(Difference listings)
****************

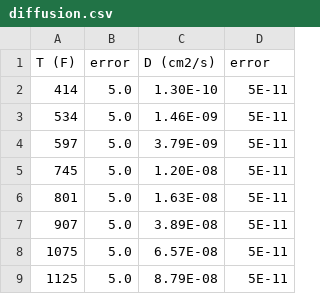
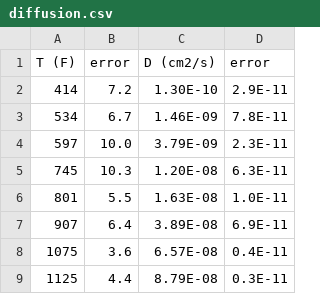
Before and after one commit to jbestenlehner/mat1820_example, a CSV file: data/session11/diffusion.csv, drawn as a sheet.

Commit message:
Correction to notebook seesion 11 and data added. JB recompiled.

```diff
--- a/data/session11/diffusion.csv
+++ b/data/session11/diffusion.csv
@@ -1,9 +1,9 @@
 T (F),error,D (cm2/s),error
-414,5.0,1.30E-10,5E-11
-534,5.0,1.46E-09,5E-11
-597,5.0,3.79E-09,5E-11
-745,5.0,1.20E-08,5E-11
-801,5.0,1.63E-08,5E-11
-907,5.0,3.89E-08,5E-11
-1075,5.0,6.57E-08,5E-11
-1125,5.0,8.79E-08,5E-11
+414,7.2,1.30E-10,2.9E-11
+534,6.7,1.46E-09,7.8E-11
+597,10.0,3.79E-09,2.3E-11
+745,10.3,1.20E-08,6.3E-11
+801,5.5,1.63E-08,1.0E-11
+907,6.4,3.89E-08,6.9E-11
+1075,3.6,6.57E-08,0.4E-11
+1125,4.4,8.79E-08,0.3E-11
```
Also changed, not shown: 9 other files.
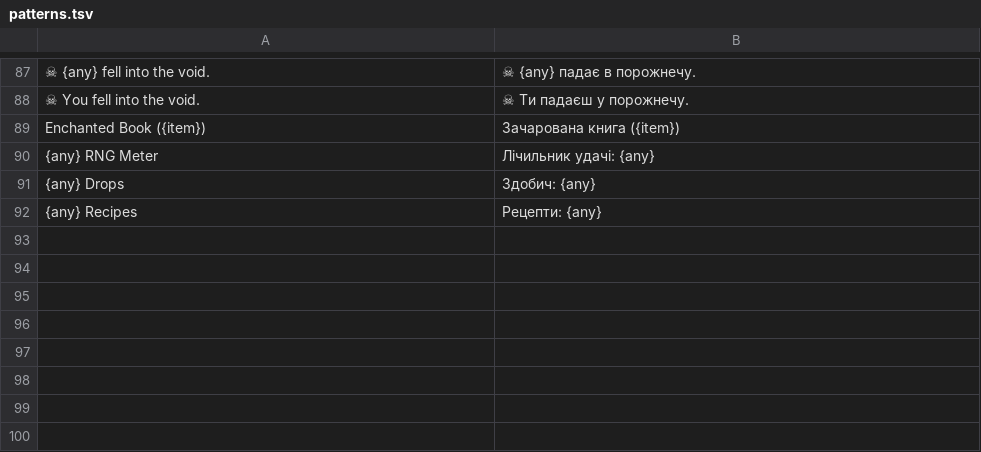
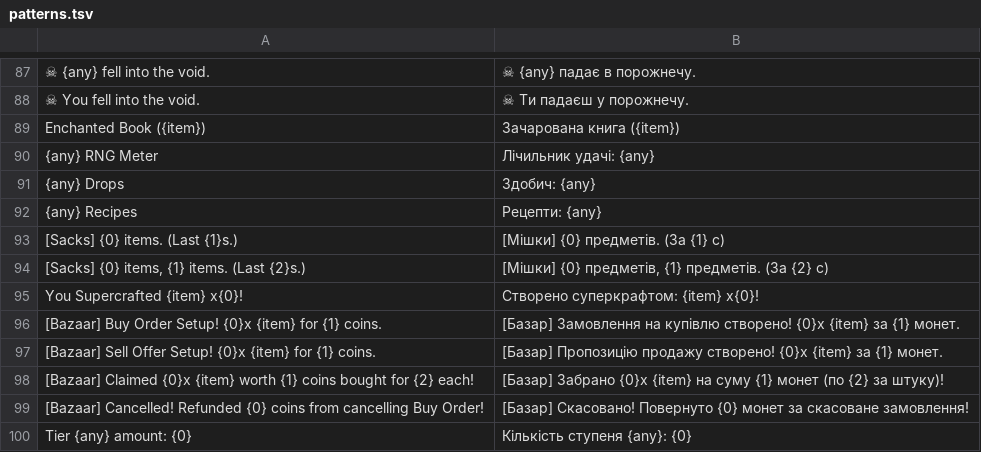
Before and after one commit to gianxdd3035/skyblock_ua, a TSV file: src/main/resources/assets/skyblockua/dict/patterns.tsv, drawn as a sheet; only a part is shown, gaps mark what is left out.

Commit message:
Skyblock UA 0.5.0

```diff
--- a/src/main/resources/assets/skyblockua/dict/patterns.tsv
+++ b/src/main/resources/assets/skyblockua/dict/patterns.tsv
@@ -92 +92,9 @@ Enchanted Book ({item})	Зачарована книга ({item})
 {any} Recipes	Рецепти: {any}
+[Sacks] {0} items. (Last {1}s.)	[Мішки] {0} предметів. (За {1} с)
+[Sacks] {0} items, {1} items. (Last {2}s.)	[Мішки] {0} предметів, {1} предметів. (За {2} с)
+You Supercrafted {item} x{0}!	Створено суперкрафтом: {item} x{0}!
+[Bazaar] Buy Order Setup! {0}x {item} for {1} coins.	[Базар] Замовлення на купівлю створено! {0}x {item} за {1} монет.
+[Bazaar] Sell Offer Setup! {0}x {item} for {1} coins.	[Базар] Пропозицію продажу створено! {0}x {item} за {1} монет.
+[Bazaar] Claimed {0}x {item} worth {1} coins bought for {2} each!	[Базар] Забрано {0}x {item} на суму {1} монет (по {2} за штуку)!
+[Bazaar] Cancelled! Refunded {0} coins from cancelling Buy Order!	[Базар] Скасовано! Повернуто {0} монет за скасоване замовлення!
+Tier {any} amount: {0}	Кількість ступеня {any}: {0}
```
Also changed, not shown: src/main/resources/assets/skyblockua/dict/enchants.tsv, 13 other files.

****************

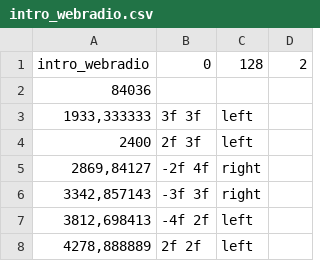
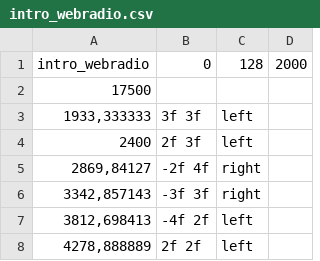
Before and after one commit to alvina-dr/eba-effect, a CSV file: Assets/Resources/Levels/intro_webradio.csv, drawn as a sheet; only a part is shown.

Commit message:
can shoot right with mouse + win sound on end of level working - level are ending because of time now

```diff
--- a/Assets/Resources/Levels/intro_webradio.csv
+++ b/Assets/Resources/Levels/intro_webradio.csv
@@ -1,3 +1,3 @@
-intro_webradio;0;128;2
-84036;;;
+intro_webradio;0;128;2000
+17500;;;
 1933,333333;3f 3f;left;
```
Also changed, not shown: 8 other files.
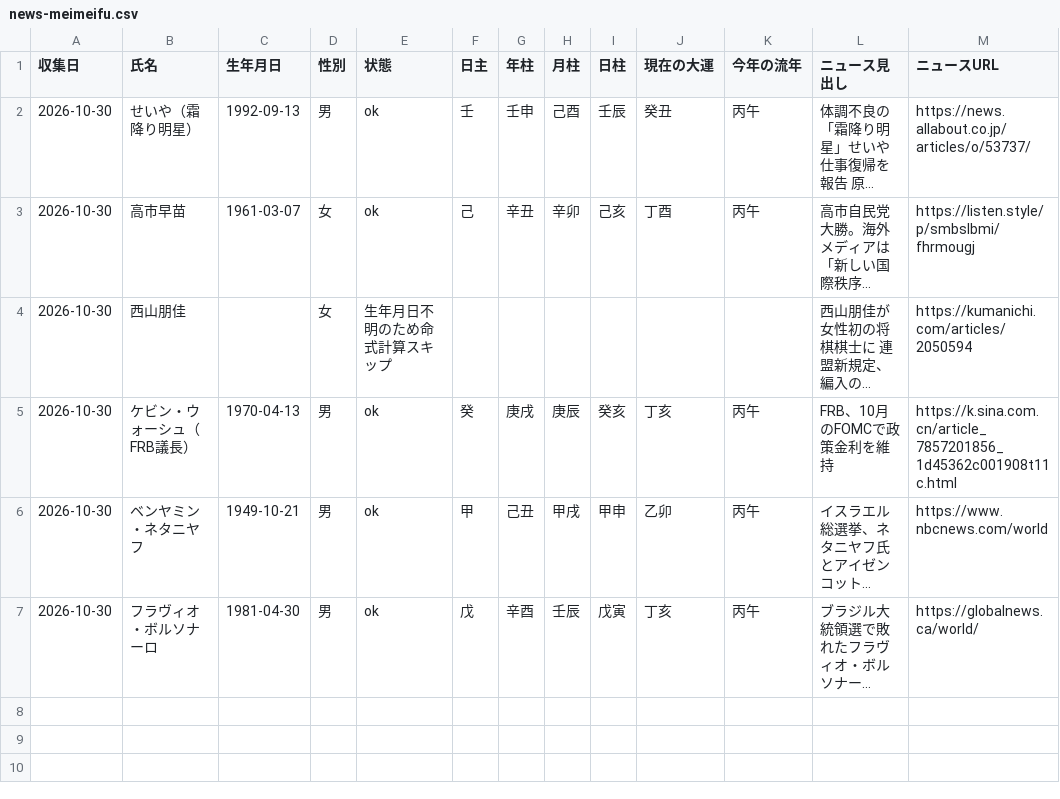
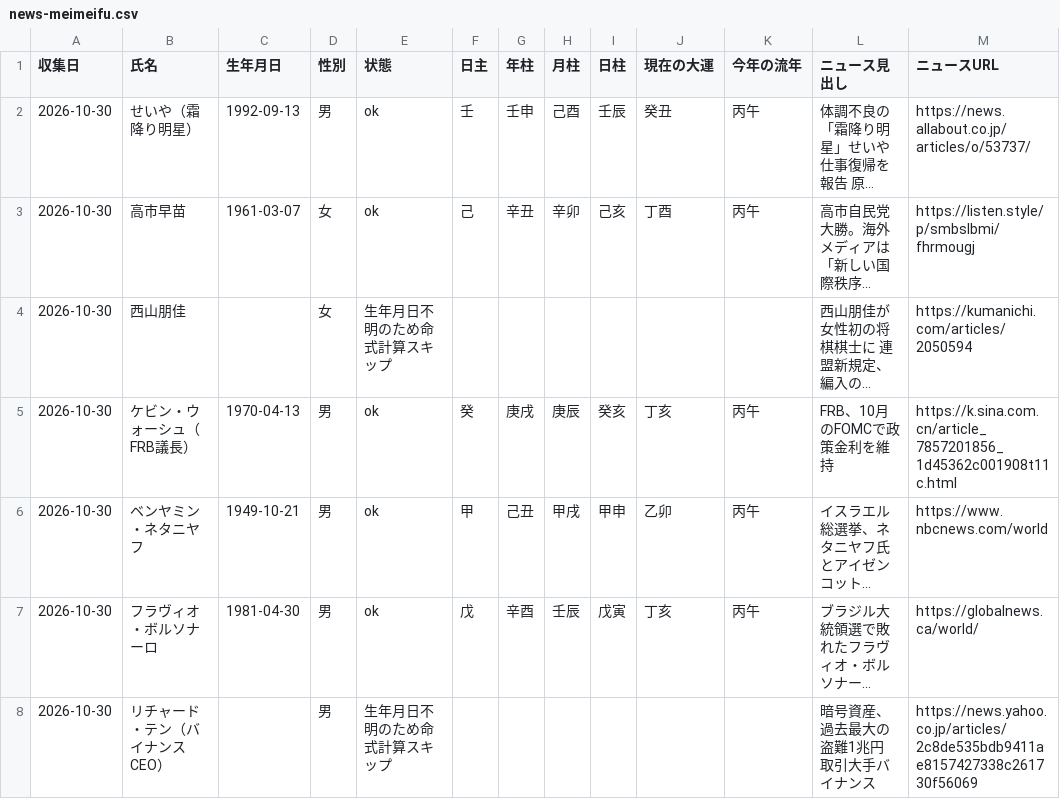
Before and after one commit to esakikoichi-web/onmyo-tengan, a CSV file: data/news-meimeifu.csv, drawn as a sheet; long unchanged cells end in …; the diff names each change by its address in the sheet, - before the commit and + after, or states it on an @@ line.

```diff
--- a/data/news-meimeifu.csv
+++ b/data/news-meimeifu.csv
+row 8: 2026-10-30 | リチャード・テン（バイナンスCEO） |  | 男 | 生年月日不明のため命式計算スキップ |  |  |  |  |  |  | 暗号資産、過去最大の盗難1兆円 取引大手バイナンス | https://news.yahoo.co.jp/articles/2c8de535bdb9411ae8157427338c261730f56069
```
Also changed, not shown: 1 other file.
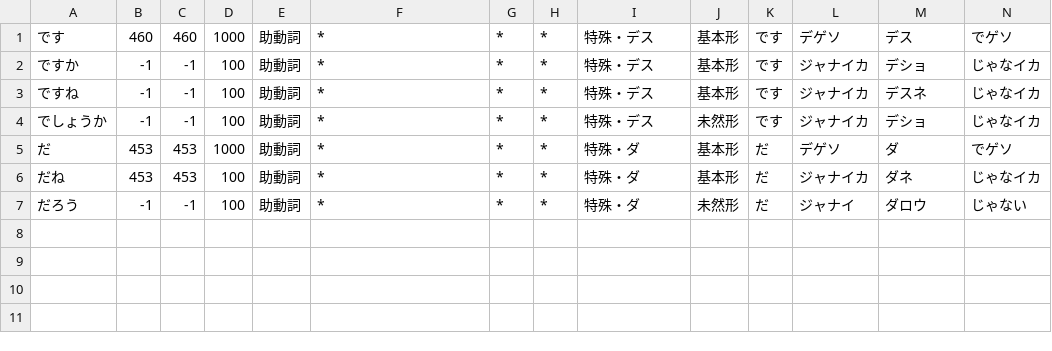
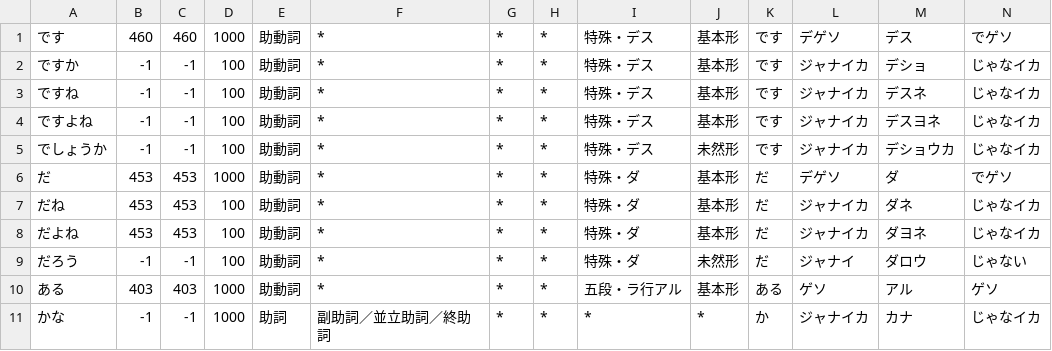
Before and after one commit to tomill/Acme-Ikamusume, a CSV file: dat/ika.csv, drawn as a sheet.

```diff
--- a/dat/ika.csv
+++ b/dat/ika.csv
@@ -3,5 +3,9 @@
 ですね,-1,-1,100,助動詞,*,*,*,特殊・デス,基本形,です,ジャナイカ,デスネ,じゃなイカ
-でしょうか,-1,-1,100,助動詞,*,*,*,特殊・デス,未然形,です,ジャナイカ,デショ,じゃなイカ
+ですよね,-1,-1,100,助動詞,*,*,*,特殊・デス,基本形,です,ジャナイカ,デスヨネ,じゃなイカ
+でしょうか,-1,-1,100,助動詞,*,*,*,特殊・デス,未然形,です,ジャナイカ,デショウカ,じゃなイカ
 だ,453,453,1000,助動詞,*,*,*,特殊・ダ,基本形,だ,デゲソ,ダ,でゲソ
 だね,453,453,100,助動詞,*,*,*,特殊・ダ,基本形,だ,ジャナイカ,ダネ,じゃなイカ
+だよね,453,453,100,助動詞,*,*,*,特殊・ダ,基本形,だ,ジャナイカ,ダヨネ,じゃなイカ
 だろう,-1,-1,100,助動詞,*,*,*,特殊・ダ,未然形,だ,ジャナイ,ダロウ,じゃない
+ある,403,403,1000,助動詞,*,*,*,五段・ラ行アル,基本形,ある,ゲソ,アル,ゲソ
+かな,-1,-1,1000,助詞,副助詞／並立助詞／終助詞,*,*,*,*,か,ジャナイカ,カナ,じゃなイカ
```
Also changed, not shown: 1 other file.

****************

▶ _PROBLEM REQUIREMENTS_: Track down all lines above with the string "only" and copy them.

▶ _OUTPUT_:
Before and after one commit to gianxdd3035/skyblock_ua, a TSV file: src/main/resources/assets/skyblockua/dict/patterns.tsv, drawn as a sheet; only a part is shown, gaps mark what is left out.
Before and after one commit to alvina-dr/eba-effect, a CSV file: Assets/Resources/Levels/intro_webradio.csv, drawn as a sheet; only a part is shown.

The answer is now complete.